The Economist magazine writes about U.S.A. and Britain governments’ measures on funding social innovation efforts. The magazine also, gives a background of social innovation and social entrepreneurship.
“Social innovation’ is the increasingly common shorthand for this approach to public-private partnerships. It differs from the fashion in the past couple of decades for contracting out the delivery of public services to businesses and non-profit groups in order to cut costs, in that it aims to do more than save a few dollars or pounds’”although that is part of its attraction. The idea is to transform the way public services are provided, by tapping the ingenuity of people in the private sector, especially social entrepreneurs.
A social entrepreneur is, in essence, someone who develops an innovative answer to a social problem (for instance, a business model for helping to tackle poverty). A decade ago the term was scarcely heard; today everyone from London to Lagos wants to be one. Social-entrepreneurship conferences are invariably the best attended events for students at leading business schools.

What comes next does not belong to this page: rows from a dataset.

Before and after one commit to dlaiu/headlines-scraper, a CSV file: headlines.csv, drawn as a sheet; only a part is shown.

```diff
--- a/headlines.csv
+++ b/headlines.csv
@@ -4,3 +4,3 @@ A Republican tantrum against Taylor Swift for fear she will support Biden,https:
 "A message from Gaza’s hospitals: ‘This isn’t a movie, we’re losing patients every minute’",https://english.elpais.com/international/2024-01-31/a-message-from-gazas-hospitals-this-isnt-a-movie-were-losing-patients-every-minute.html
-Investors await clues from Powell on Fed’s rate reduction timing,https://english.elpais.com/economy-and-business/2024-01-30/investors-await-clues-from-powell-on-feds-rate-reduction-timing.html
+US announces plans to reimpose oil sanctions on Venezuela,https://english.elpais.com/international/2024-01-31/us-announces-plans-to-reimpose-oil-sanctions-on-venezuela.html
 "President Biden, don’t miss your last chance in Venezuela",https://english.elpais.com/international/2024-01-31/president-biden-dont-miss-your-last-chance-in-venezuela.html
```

The idea behind social entrepreneurship is that fresh, businesslike ideas will bring about a productivity miracle in the “social sector’ (public services plus charity) similar to the one that began in business in the 1990s. Already, a growing number of social entrepreneurs have made a mark. The best known is probably Muhammad Yunus, the Bangladeshi founder of Grameen, a microfinance bank, and winner of a Nobel peace prize. Another prominent example is Wendy Kopp, the founder of Teach for America, which puts thousands of recent graduates from leading universities to work as teachers in some of the country’ s worst schools.